PROVIDED DATA ▸
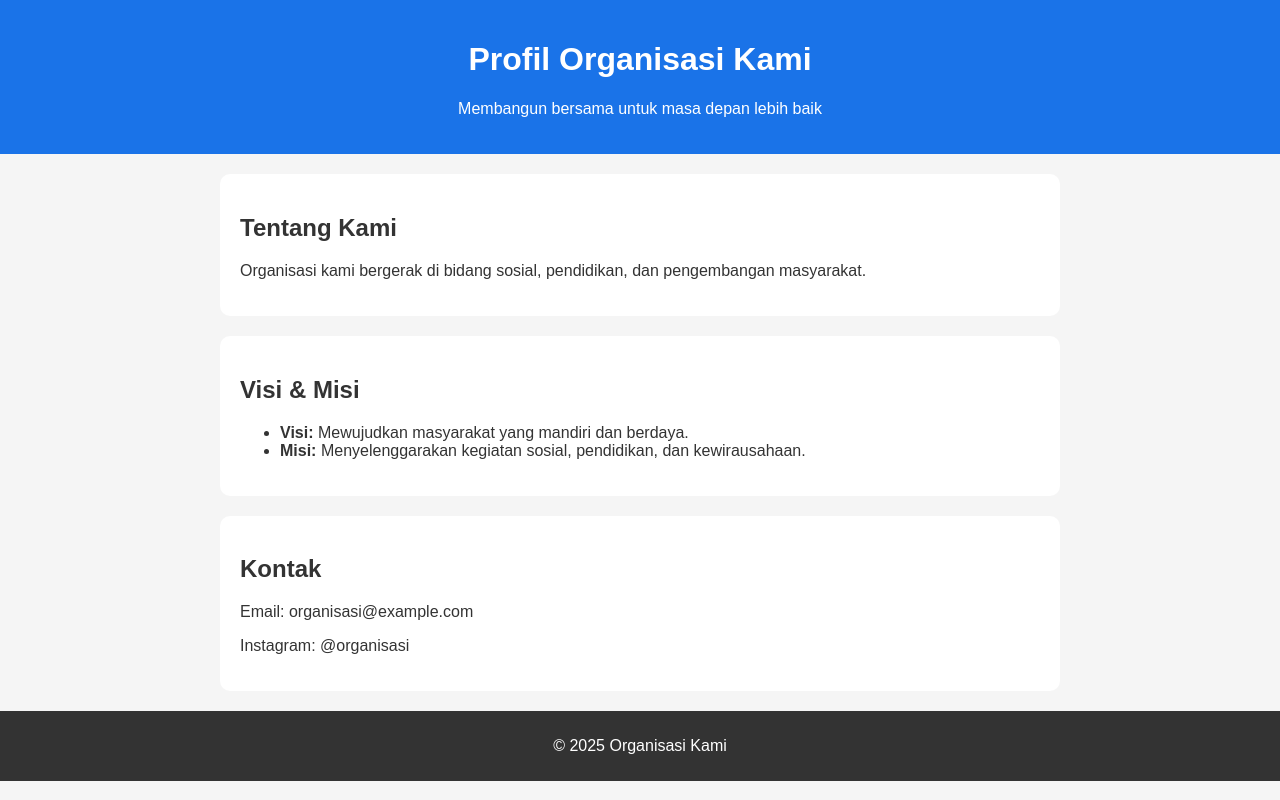
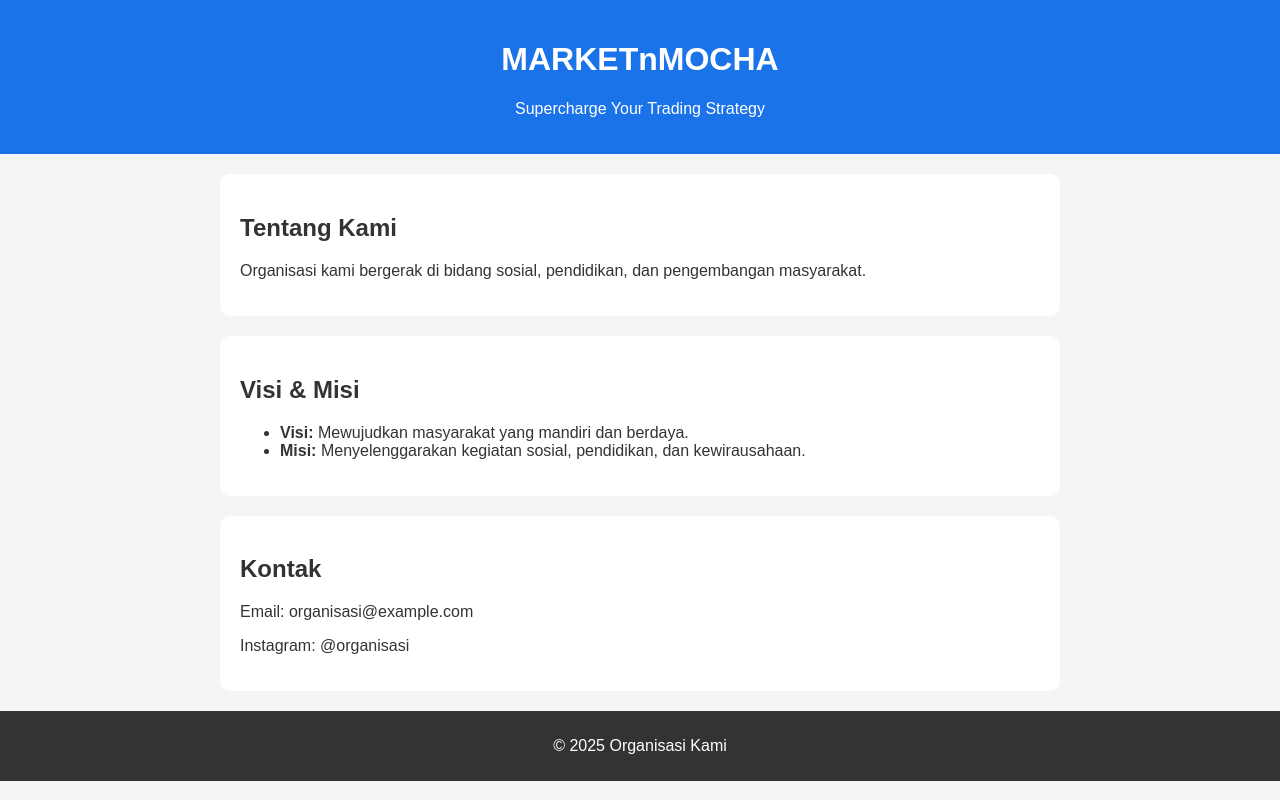
Before and after one commit to krakenstocksinfinity-sys/marketnmocha, a plain HTML site: page index.html in a window 1280 px wide. Drawn offline with Linux system fonts and the light colour scheme.

Commit message:
Update index.html

```diff
--- a/index.html
+++ b/index.html
@@ -3,7 +3,7 @@
 <head>
   <meta charset="UTF-8">
   <meta name="viewport" content="width=device-width, initial-scale=1.0">
-  <title>MARKETnMOCHA=</title>
+  <title>MarketnMocha</title>
   <style>
     body {
       font-family: Arial, sans-serif;
@@ -37,8 +37,9 @@
 <body>
 
   <header>
-    <h1>Profil Organisasi Kami</h1>
-    <p>Membangun bersama untuk masa depan lebih baik</p>
+    <h1>MARKETnMOCHA</h1>
+    <p>Supercharge Your
+Trading Strategy</p>
   </header>
 
   <section>
```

REQUIRED WORK ▸ Search the data for "title". Copy every matching line.

OUTPUT BELOW ▸
-  <title>MARKETnMOCHA=</title>
+  <title>MarketnMocha</title>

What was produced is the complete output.